Is It 1912—or 1824? [with comment by Paul]

Political pundits and historians always like to analogize the current election cycle to a past election cycle, though I think a case can be made that each cycle is unique and non-repeatable. On the surface, it might look like we might be heading for a repeat of 1912, when a Republican split led to the independent candidacy of Teddy Roosevelt and handed the White House to Woodrow Wilson. That, I am sure most sensible people will agree, was a blunder.

But at least the main party candidates in 1912 were from within the mainstream of their parties. The prospect that a Trump-Sanders matchup is reviving talk that Michael Bloomberg might run as an independent, and on paper one could easily imagine him winning a popular vote plurality and an electoral college majority. According to the New York Times this morning, he might still do it even if Hillary wins the nomination:
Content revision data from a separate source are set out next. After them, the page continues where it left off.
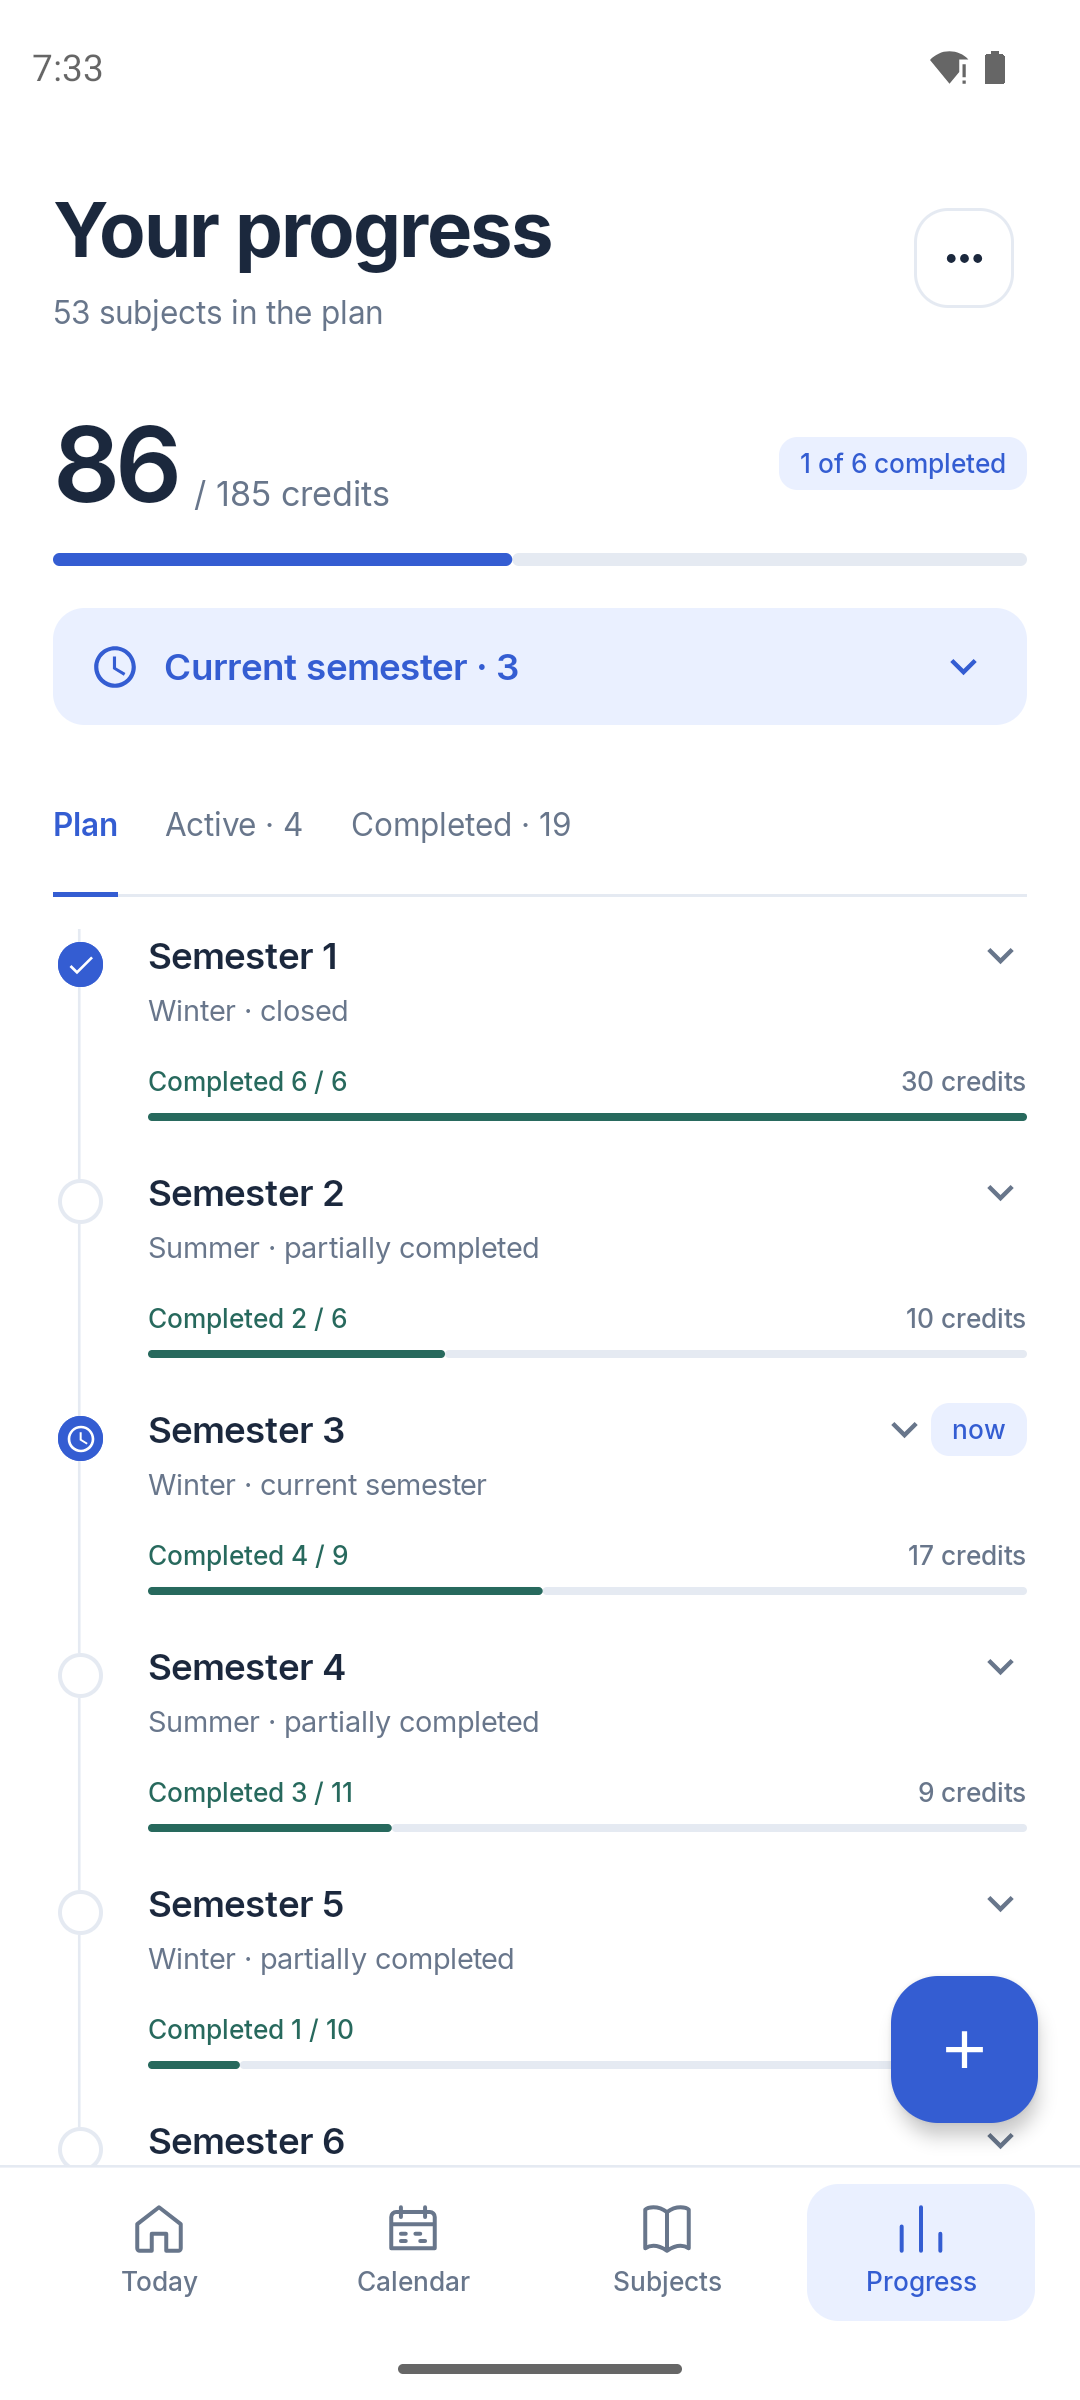
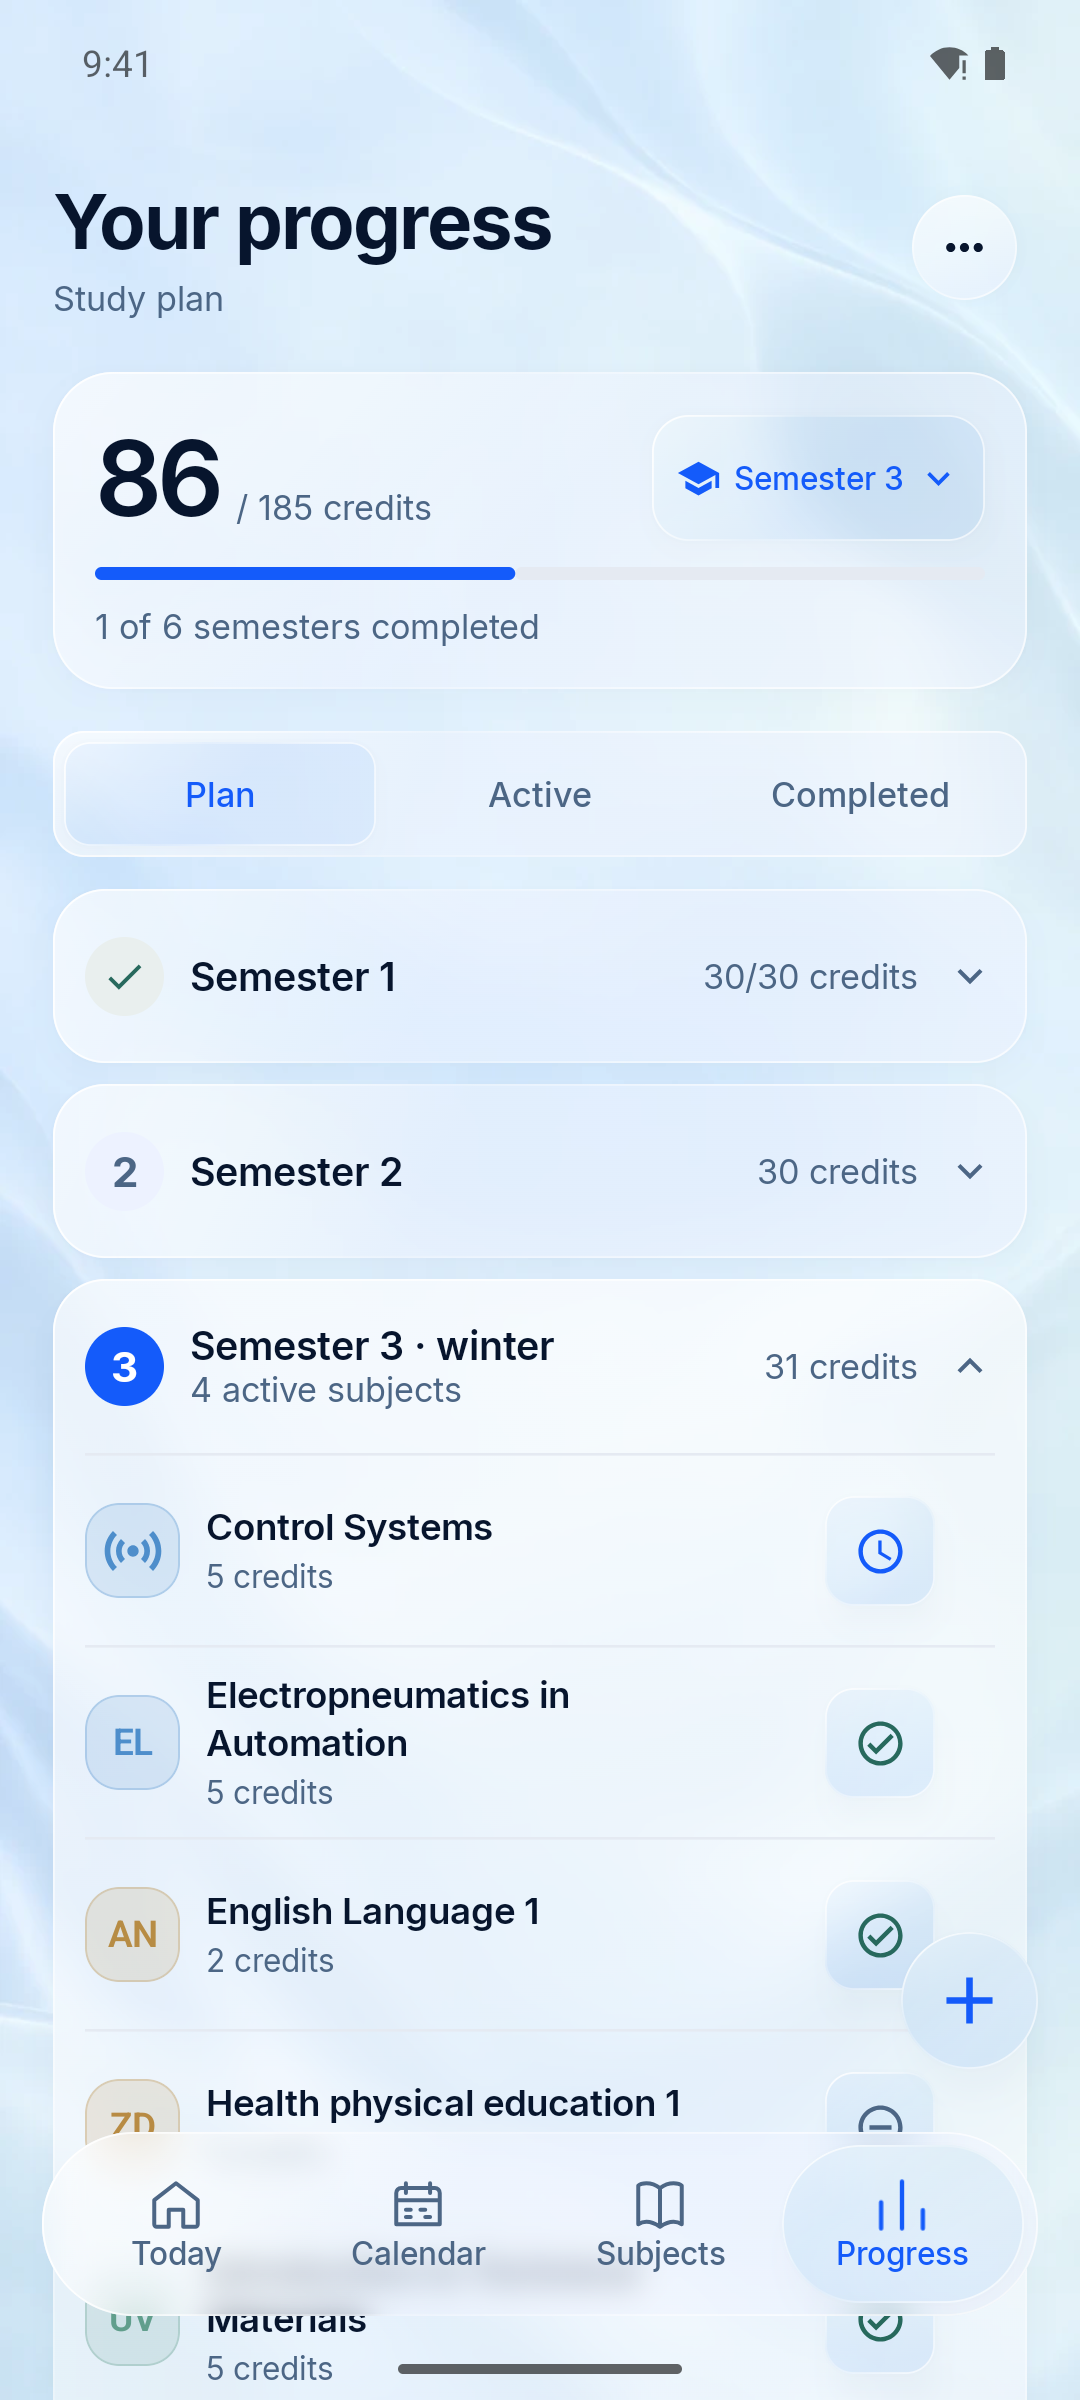
Refresh README with signed 0.3.0 screenshots and feature highlights

diff --git a/README.md b/README.md
@@ -6,13 +6,23 @@ Version 0.3.0 is an early release. Takt is built with Kotlin and Jetpack Compose
 
 ## Screenshots
 
-| Today | Week list |
+| Today | Weekly schedule |
 | :---: | :---: |
-| <img src="docs/screenshots/today.png" alt="Today's classes and upcoming tasks" width="260"> | <img src="docs/screenshots/week-list.png" alt="Calendar week list with classes and tasks" width="260"> |
-| Exam | Progress |
-| <img src="docs/screenshots/exam.png" alt="Exam preparation and target grade" width="260"> | <img src="docs/screenshots/progress.png" alt="Study plan and semester progress" width="260"> |
+| <img src="docs/screenshots/today.png" alt="Takt 0.3.0 Today screen with a class timeline, breaks and upcoming work" width="260"><br>Classes, breaks, deadlines and task filters. | <img src="docs/screenshots/week-list.png" alt="Takt 0.3.0 weekly list grouping classes and tasks by day" width="260"><br>A weekly overview of classes and upcoming work. |
+| Exam preparation | Study progress |
+| <img src="docs/screenshots/exam.png" alt="Exam date, target grade, points needed and eligibility requirements" width="260"><br>Target grades, achievable points and exam eligibility. | <img src="docs/screenshots/progress.png" alt="Study plan with credit totals, semesters and subject status" width="260"><br>Credits, semesters and subject completion in one place. |
+| Course notes | Custom themes |
+| <img src="docs/screenshots/notes.png" alt="Course notes with readable previews and a saved lecture link" width="260"><br>Course notes with previews, links and attachments. | <img src="docs/screenshots/appearance.png" alt="Named custom theme Blue hour with a live appearance preview" width="260"><br>Named themes with a live preview before applying. |
 
-These screenshots show version 0.2.0 with English example data on a Pixel 7 emulator. A new installation starts with an empty study plan, not the example schedule.
+Captured from the signed **0.3.0** release on an Android 15 Pixel 6 emulator, using English and fictional study data. A new installation starts with an empty study plan, not the example schedule.
+
+## What's new in 0.3.0
+
+- Liquid Glass interface with updated navigation, calendar, subject pages and notes.
+- Named custom color themes, personal background images and three card styles. Appearance and background images are included in backups.
+- STU UIS course documents with file names and downloads to the connected `Documents/Takt/<COURSE_CODE>` folder.
+- Cached course teachers and consultation hours that refresh in the background and travel with backups.
+- Safer backup validation and restore recovery, prompt UIS request cancellation, and editor drafts that remain available after failed saves or activity recreation.
 
 ## Install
Michael R. Bloomberg has instructed advisers to draw up plans for a potential independent campaign in this year’s presidential race. His advisers and associates said he was galled by Donald J. Trump’s dominance of the Republican field, and troubled by Hillary Clinton’s stumbles and the rise of Senator Bernie Sanders of Vermont on the Democratic side.

Voila! 1912 all over again. But I wonder whether we might have four major candidates in the event of a Trump-Sanders or Trump-Clinton matchup—Bloomberg plus an “independent” Republican candidate (I’d guess it might be Romney)? Then the election we’d most resemble was 1824, when there were four major candidates running. That election was settled in the House of Representatives in favor of John Quincy Adams, even though Andrew Jackson won the most popular votes. One could imagine this happening again, with Trump, Clinton, or Bloomberg getting the most votes, but a Republican dominated House picking the “independent” Republican candidate. (Let’s hope to God it isn’t Jeb Bush.) One can imagine today’s Jacksonian candidate (Mr. T) being just as outraged as Jackson was at such an outcome. If you think things were bitter after the messy outcome of the 2000 election between Bush and Gore, just wait.

Cast your mind back to Bloomberg for a moment. Why did he run for mayor of New York as a Republican, even though he’s a much better fit in the Democratic Party? Or for that matter, if he wants to be president, why didn’t he run as a Democrat this year? (He dumped his Republican affiliation in New York as fast as he could, remember.) The obvious answer is that he had no opening in the Democratic Party in New York, where the party hierarchy operates much like a closed-shop union. And New York City Republicans have a bare cupboard.

Likewise, why is Donald Trump running as a Republican, after a lifetime of mostly liberal positions, and his occasional declarations that he leans toward Democrats? I still haven’t heard Trump give an account of why, suddenly, he’s changed his mind on so many positions. Like Bloomberg, it seems to be opportunism rather than conviction; he couldn’t win the Democratic nomination these days, but the open and scattered Republican field gives him an opening to win with a mere plurality of primary votes.

Opportunism isn’t always a bad thing; I like to suggest from time to time that opportunists might well sell out to us instead of liberals. But can we trust Trump to sell out to us? One of his big selling points is that he’s so rich (ditto Bloomberg) that he wouldn’t be in thrall to special interests. Maybe, but it might also mean he’d feel no allegiance at all to conservatives or conservative causes. He wants very very badly to be president, and his campaign-as-performance-art is sheer genius. But as this video notes, do we really know what he thinks?

PAUL adds: I have reason to believe we should take seriously the possibility of a Bloomberg entry.

As for analogous elections, we shouldn’t discount 1968. That year, in which there was a third party candidate (George Wallace) albeit of a very different sort than Bloomberg, the Republican (Richard Nixon) prevailed thanks to turmoil among the Democrats. The turmoil resulted from a bitter race between a leftist insurgent (Gene McCarthy) and the establishment favorite (Hubert Humphrey), following the unexpected exit of the original favorite for the nomination (President Lyndon Johnson) and the assassination of a candidate (Robert Kennedy) who might have bridged the left and the establishment.

Nixon was a hard sell to the electorate, just as I believe Donald Trump or Ted Cruz would be. But the Democrats couldn’t get their act together.

I suspect that, one way or another, they will get it together this time. However, this remains to be seen.

Responses